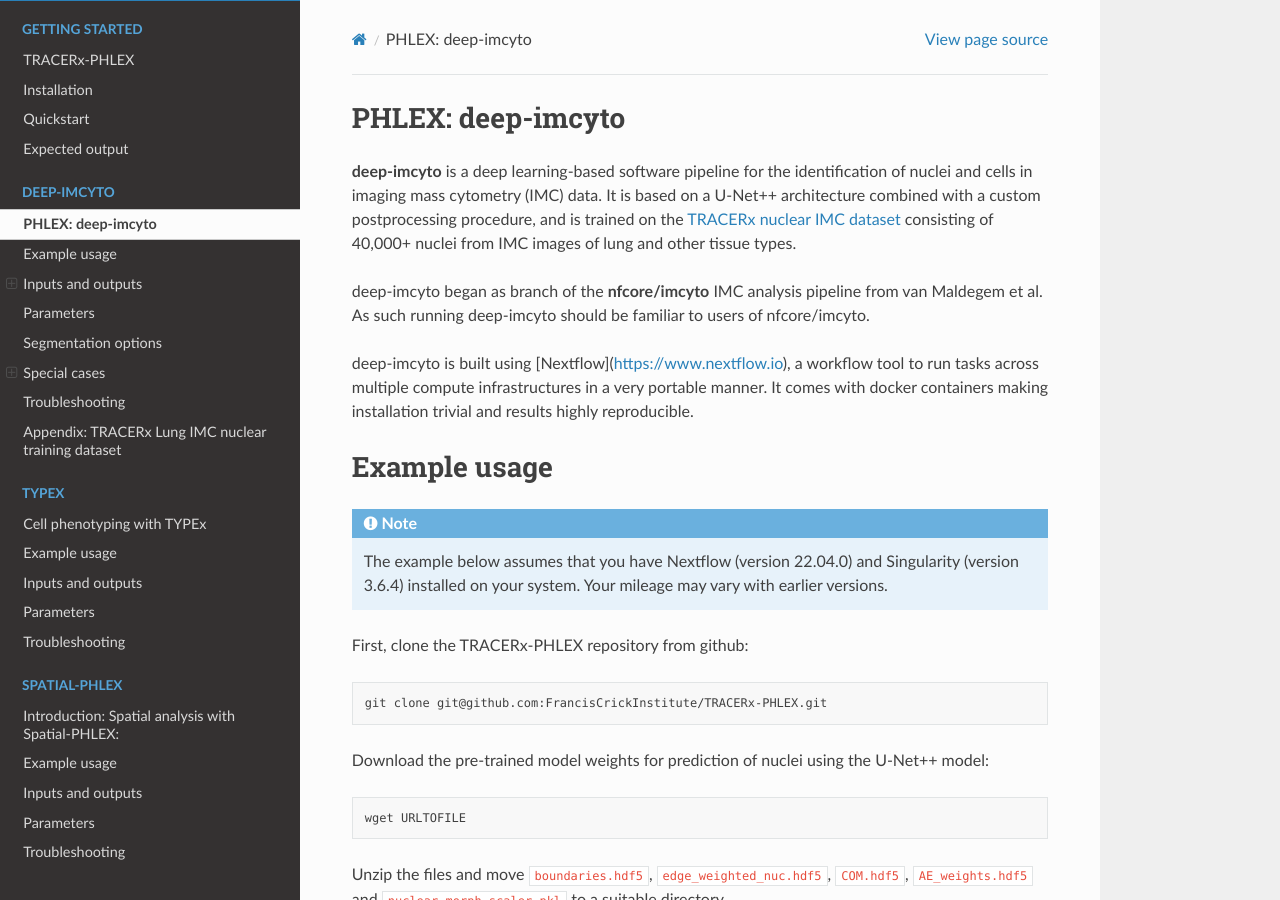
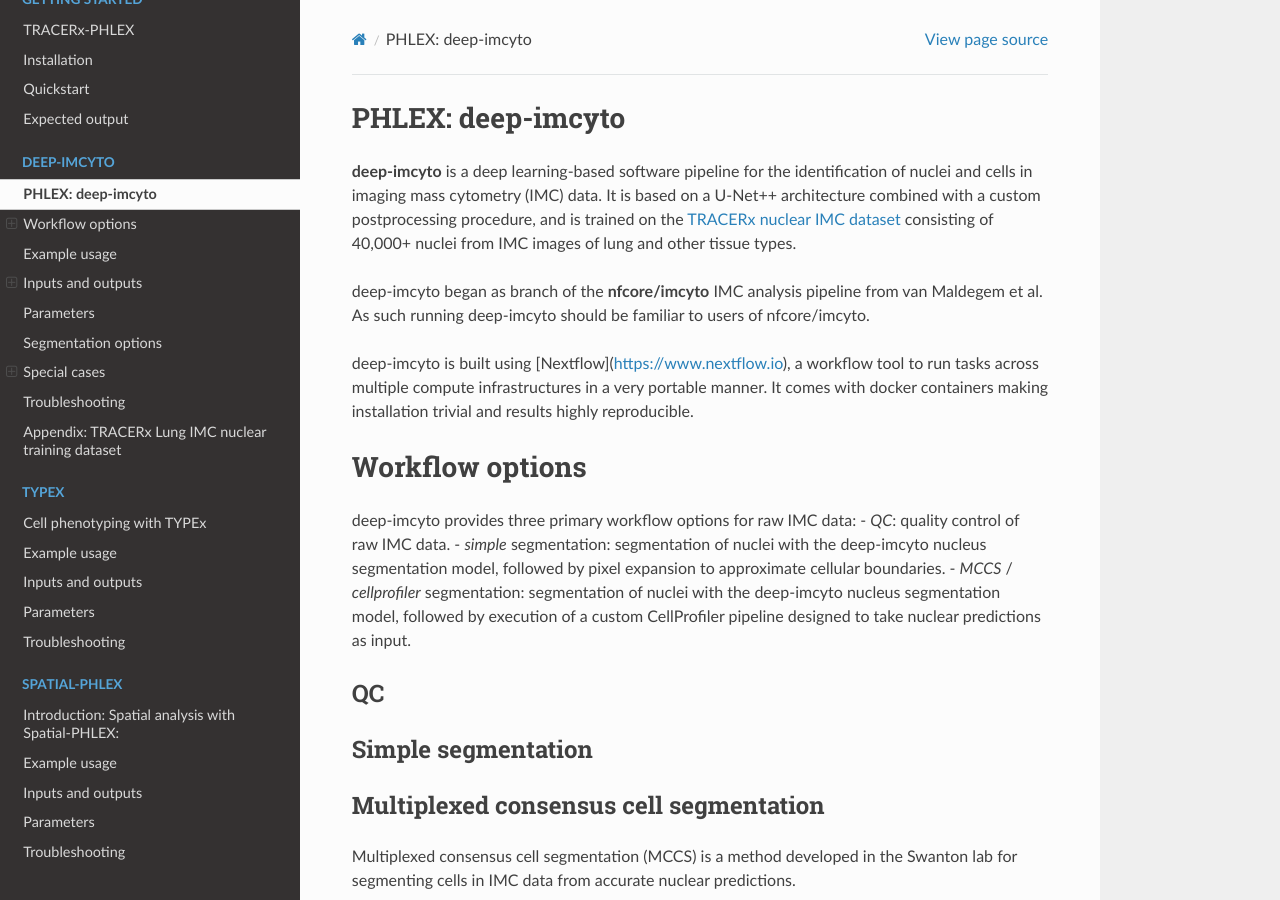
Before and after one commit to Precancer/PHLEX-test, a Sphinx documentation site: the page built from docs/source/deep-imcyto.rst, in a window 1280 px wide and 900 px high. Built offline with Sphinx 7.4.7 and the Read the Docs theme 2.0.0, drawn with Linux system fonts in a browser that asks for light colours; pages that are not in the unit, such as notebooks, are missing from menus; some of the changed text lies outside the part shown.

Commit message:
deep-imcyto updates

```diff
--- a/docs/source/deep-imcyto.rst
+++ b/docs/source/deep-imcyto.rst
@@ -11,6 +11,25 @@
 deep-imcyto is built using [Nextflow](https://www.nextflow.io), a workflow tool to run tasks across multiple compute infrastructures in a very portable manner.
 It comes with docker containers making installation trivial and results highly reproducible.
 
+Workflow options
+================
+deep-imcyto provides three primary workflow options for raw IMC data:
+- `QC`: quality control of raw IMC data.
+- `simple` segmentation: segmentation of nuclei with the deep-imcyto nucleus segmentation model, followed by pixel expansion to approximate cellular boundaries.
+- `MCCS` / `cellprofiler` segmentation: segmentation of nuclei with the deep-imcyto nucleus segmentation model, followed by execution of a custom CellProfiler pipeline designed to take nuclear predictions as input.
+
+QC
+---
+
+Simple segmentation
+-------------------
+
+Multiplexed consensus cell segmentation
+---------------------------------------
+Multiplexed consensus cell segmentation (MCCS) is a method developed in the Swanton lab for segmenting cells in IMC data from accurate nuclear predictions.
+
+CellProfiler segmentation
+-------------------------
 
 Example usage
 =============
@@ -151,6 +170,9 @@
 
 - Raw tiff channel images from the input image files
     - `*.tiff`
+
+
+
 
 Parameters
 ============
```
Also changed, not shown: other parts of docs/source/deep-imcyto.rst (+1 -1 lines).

——

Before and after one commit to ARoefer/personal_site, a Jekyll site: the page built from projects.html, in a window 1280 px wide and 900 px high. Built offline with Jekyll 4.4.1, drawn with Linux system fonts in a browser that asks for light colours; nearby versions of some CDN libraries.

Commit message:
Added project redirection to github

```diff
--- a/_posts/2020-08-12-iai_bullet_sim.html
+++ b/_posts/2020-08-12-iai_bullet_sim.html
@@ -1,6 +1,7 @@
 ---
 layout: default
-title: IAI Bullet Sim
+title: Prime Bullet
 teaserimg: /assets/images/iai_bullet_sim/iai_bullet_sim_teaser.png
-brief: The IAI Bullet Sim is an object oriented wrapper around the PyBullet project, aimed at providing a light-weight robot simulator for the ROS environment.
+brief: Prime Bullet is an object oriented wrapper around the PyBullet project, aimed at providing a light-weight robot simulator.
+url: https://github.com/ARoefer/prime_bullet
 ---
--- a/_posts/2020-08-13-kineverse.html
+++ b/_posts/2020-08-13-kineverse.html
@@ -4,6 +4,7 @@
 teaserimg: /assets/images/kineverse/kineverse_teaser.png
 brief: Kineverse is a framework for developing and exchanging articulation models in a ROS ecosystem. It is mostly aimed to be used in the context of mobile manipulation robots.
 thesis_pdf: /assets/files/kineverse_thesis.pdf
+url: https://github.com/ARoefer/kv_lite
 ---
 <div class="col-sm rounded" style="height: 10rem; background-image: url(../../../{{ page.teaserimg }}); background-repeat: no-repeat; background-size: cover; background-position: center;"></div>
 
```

——

TRY IT: What lines of the material above contain "github"? Return each of them.

ANSWER BELOW:
Added project redirection to github
+url: https://github.com/ARoefer/prime_bullet
+url: https://github.com/ARoefer/kv_lite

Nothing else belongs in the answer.